WHAT THE TASK REQUIRES >>
Examine each line in the records below for the word "docs". Report how many lines contain it, and nothing else.

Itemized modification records
■ ■ ■ ■ ■ ■ ■

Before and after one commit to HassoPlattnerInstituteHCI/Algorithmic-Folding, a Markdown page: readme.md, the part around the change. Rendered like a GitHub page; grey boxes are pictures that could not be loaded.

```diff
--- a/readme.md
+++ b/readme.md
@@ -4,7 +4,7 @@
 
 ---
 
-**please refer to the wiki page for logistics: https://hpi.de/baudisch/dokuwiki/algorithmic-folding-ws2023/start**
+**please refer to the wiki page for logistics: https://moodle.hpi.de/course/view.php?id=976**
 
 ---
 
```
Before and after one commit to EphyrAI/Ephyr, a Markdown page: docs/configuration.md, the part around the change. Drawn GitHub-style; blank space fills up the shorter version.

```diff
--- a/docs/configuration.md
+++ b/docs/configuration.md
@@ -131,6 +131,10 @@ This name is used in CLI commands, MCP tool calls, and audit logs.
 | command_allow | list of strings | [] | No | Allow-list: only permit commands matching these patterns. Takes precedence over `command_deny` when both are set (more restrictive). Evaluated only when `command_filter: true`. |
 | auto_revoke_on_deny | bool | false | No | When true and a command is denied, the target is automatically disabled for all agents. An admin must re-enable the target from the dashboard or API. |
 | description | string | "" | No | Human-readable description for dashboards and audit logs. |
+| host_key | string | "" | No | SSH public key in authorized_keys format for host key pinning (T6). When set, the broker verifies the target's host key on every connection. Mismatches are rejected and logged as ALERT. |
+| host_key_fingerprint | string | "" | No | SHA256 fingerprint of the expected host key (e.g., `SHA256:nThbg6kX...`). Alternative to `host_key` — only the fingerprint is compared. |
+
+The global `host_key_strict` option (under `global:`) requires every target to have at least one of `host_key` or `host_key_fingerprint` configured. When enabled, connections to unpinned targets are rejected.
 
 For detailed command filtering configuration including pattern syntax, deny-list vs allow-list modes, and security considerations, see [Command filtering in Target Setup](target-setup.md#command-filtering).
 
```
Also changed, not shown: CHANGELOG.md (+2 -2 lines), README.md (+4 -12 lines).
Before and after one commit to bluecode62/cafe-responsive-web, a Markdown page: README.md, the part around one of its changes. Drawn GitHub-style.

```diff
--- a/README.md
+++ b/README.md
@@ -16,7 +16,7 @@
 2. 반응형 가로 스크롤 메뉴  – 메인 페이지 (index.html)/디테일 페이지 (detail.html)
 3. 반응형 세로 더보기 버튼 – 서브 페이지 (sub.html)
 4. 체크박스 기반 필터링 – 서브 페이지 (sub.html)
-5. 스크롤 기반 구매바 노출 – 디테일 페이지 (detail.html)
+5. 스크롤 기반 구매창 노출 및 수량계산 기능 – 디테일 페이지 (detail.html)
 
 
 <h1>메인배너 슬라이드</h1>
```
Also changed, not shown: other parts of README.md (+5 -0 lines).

■ ■ ■ ■ ■ ■ ■

PROBLEM SOLUTION >>
3